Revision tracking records
--- START ---

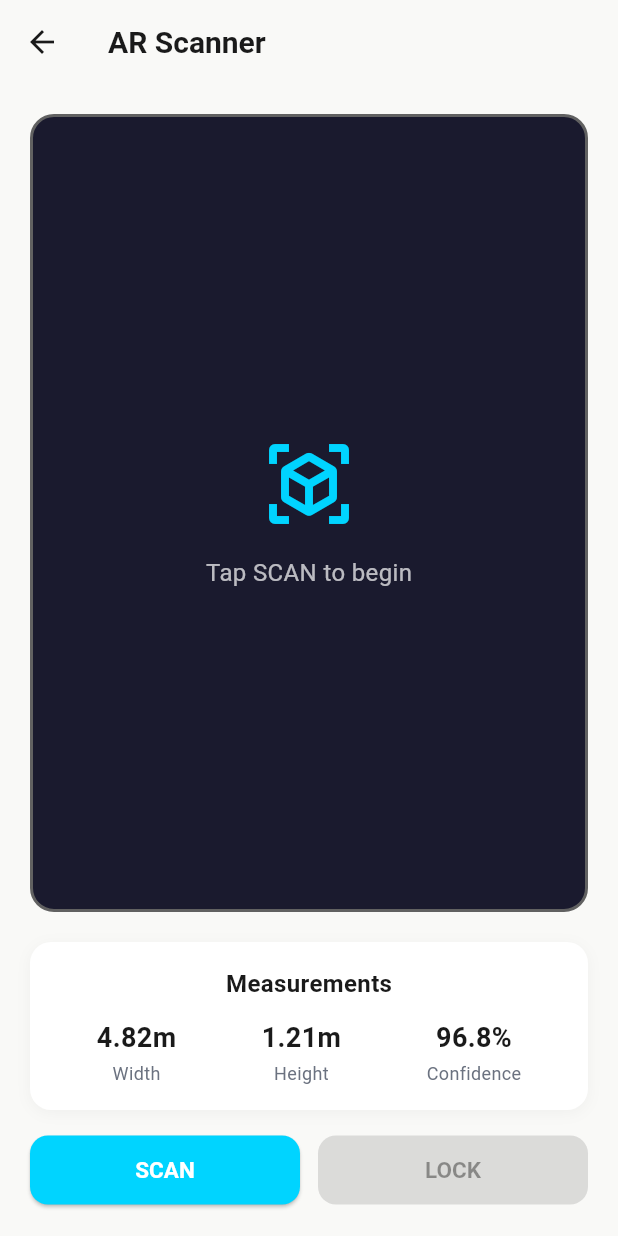
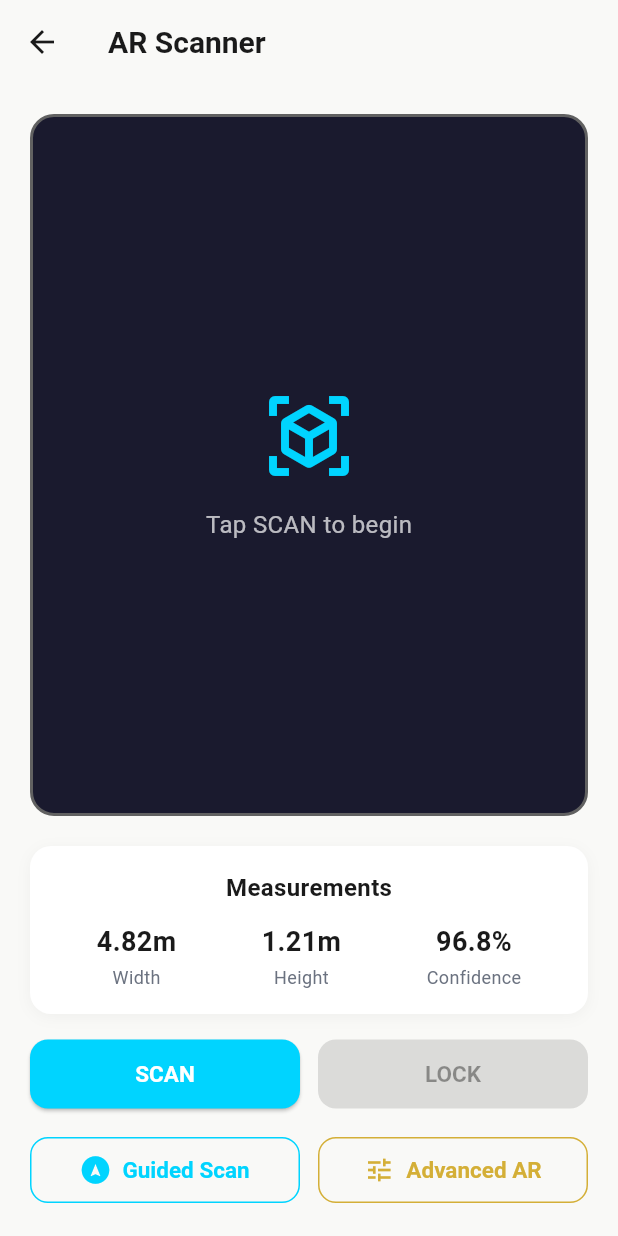
Before and after one commit to printersharitham-sketch/sign-bro, a Flutter app: the ARPage screen opened directly, on a phone screen of 412 x 824 dp. Run offline on Flutter 3.47's test engine with Material 3 defaults, Android fonts, the light colour scheme and no system bars; our stand-ins replace audioplayers, camera; Roboto replaces fonts that are missing (Poppins).

Commit message:
Guided AR Capture + Advanced AR + Accuracy Gate + Admin + Street View modules

```diff
--- a/lib/modules/ar/ar_page.dart
+++ b/lib/modules/ar/ar_page.dart
@@ -1,6 +1,8 @@
 import 'package:flutter/material.dart';
 import '../../core/sign_bro_module.dart';
 import '../../theme/app_theme.dart';
+import 'guided_ar_capture.dart';
+import 'advanced_ar_capture.dart';
 
 class ARModule extends SignBroModule {
   @override
@@ -146,6 +148,49 @@ class _ARPageState extends State<ARPage> {
                 ),
               ],
             ),
+            const SizedBox(height: 16),
+            // New AR mode navigation buttons
+            Row(
+              children: [
+                Expanded(
+                  child: OutlinedButton.icon(
+                    onPressed: () {
+                      Navigator.push(
+                        context,
+                        MaterialPageRoute(builder: (_) => const GuidedARCapture()),
+                      );
+                    },
+                    icon: const Icon(Icons.assistant_navigation, size: 20),
+                    label: const Text('Guided Scan'),
+                    style: OutlinedButton.styleFrom(
+                      foregroundColor: AppTheme.cyan,
+                      side: const BorderSide(color: AppTheme.cyan),
+                      padding: const EdgeInsets.symmetric(vertical: 12),
+                      shape: RoundedRectangleBorder(borderRadius: BorderRadius.circular(12)),
+                    ),
+                  ),
+                ),
+                const SizedBox(width: 12),
+                Expanded(
+                  child: OutlinedButton.icon(
+                    onPressed: () {
+                      Navigator.push(
+                        context,
+                        MaterialPageRoute(builder: (_) => const AdvancedARCapture()),
+                      );
+                    },
+                    icon: const Icon(Icons.tune, size: 20),
+                    label: const Text('Advanced AR'),
+                    style: OutlinedButton.styleFrom(
+                      foregroundColor: AppTheme.gold,
+                      side: const BorderSide(color: AppTheme.gold),
+                      padding: const EdgeInsets.symmetric(vertical: 12),
+                      shape: RoundedRectangleBorder(borderRadius: BorderRadius.circular(12)),
+                    ),
+                  ),
+                ),
+              ],
+            ),
           ],
         ),
       ),
```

--- END ---

> Brief:
Gather from the data above every line with the string "dart".

> Answer section:
--- a/lib/modules/ar/ar_page.dart
+++ b/lib/modules/ar/ar_page.dart
 import 'package:flutter/material.dart';
 import '../../core/sign_bro_module.dart';
 import '../../theme/app_theme.dart';
+import 'guided_ar_capture.dart';
+import 'advanced_ar_capture.dart';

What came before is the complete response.